Maggie Grout, the mastermind and CEO of Thinking Huts, thinks that 3D printing construction is more environmentally friendly than conventional methods. “3D printing lets us limiting the amount of produced concrete wastes due to the accuracy of the technology,” she says. She adds that the schools are expected to serve at least 100 years which meets the principles of responsible production.
Photo: Mattea Linae for Thinking Huts
A Primary School in Lviv
An education building for first-graders of School No. 23 will be printed with the assistance of TEAM4UA, a French charity foundation. TEAM4UA uses the cutting-edge construction methods, including 3D printing. The foundation prepares a large 3D printer to be sent to the Ukrainian city in order to erect the walls of the future building.
It will be the foundation’s first project on the territory of Ukraine. In Lviv, there are 250,000 people that have fled here from other parts of the country, and 75,000 of them are children. That is why the Mayor’s Office asked TEAM4UA to erect the school first. 3D printing was chosen, because this method would allow finishing construction in a few months: the campus is promised to be completed by the end of 2022. Construction of a concrete building would have taken up to two years.
The Ukrainian studio balbek bureau is responsible for implementation of the idea, its architectural concept and visualization of the future school. The architects plan to erect a one-storey structure with classrooms, a common hallway, a staffroom and toilets.
The project can turn into the largest 3D printed building in the world. A new building of the school must start operating next year, in September 2023. Further plans include construction of other structures in Ukraine and delivery of 15 more 3D printers to the country.
Book Pavilion in Shanghai
The 3D technology is in high demand not only in crisis-ridden regions. In spring 2021, a 3D printed book pavilion opened in Baoshan Wisdom Bay, a science and technology park in Shanghai. The structure is a part of the local project Art Bridge Space. All the structures erected by participants of this initiative are used for book exhibitions, academic lectures, discussions and other events.
The total area of the pavilion is about 30 square meters, it can house 15 people. The building was designed by Professor Xu Weiguo from the Tsinghua University and his students. Afterwards, the designers created a 3D model of the building using the MAYA program – at this stage the feasibility of structure and its stability are tested. Then the finished model is 3D printed. Due to such a method of construction the building features particularly smooth outlines of walls and an arched form.
The project team used special fibrous concrete – it is used for monolithic construction. The fibers of this material that serve as reinforcement are distributed evenly. Besides, fibrous concrete does not require a framework – an auxiliary structure made of wood, metal or other materials to put the building into shape.
Two robotized 3D printers were required to print the structure: one worked on the building’s foundation and its main structure, and the other – on the walls and the roof.
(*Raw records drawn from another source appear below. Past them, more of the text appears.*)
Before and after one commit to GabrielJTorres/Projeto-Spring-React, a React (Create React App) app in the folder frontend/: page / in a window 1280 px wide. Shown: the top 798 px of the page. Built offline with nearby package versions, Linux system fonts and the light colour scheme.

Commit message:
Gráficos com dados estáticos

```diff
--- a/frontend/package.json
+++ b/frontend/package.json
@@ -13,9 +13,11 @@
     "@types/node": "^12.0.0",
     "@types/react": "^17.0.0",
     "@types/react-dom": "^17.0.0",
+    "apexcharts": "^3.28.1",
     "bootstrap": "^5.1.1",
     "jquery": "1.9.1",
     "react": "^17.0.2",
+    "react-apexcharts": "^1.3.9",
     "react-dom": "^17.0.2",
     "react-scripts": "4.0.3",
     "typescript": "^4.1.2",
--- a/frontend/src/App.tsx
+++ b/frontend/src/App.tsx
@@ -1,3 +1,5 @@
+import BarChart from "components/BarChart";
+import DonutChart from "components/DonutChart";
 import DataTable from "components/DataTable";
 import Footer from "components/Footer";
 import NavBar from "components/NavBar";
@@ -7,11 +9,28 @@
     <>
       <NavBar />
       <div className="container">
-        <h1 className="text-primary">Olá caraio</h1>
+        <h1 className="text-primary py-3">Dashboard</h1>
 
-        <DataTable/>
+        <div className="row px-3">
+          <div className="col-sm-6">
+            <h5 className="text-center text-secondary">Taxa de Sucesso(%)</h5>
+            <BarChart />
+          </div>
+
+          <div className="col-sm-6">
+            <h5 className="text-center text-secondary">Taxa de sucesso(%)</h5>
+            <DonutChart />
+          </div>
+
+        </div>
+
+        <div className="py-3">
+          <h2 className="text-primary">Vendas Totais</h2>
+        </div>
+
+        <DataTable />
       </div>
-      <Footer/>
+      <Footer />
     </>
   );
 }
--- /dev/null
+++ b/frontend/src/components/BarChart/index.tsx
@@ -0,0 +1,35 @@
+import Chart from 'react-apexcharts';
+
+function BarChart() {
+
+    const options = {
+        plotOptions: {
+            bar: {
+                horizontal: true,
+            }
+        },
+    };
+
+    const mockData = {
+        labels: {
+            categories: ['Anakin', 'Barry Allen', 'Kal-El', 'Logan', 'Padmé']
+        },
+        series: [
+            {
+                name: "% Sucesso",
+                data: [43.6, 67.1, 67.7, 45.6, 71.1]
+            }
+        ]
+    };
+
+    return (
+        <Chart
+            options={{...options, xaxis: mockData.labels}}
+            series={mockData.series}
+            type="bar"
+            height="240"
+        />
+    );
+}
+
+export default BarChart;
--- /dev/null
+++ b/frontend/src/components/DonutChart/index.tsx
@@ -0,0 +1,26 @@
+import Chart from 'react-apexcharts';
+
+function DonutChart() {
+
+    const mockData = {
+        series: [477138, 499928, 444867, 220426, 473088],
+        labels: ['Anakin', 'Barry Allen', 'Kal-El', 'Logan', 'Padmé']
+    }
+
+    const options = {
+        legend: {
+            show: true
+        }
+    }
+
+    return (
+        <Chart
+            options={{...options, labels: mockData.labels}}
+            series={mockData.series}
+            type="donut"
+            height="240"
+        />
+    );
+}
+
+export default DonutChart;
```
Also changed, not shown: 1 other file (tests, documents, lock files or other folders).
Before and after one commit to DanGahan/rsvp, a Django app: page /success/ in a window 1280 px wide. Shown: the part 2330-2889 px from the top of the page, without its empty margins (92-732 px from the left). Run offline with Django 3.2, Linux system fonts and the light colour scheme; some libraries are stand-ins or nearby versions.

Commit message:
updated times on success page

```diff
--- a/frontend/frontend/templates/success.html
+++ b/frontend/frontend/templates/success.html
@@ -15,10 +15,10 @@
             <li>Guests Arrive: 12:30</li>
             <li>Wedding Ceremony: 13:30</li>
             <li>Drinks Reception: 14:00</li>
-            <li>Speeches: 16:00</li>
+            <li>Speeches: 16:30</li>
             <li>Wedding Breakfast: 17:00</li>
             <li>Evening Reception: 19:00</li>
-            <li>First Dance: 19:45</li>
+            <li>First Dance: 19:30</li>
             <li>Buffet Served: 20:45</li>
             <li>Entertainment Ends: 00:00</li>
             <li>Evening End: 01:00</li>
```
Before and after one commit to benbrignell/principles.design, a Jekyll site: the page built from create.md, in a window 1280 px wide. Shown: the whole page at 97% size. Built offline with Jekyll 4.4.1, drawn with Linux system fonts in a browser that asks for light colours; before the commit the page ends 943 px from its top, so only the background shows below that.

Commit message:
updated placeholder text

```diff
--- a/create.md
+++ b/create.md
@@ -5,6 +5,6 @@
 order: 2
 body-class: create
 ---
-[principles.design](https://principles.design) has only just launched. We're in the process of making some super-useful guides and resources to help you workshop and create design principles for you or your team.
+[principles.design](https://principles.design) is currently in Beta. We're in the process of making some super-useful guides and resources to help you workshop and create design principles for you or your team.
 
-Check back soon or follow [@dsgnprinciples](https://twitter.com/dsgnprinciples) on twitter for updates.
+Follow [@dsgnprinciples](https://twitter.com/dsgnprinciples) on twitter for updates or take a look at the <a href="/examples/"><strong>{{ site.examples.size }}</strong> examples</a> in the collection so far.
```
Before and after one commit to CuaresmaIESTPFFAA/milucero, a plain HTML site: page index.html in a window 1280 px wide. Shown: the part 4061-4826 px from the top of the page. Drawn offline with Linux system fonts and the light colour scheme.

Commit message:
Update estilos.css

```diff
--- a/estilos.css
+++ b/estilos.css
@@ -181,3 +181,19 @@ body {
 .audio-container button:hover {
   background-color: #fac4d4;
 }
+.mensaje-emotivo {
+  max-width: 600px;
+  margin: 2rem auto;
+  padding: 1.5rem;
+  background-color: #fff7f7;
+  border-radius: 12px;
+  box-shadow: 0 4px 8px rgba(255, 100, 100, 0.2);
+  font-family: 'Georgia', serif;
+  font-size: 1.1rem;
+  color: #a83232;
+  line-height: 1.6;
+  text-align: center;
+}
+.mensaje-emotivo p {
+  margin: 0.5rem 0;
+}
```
Only two supervisors are needed to control each tool, so in total about five people are involved in construction.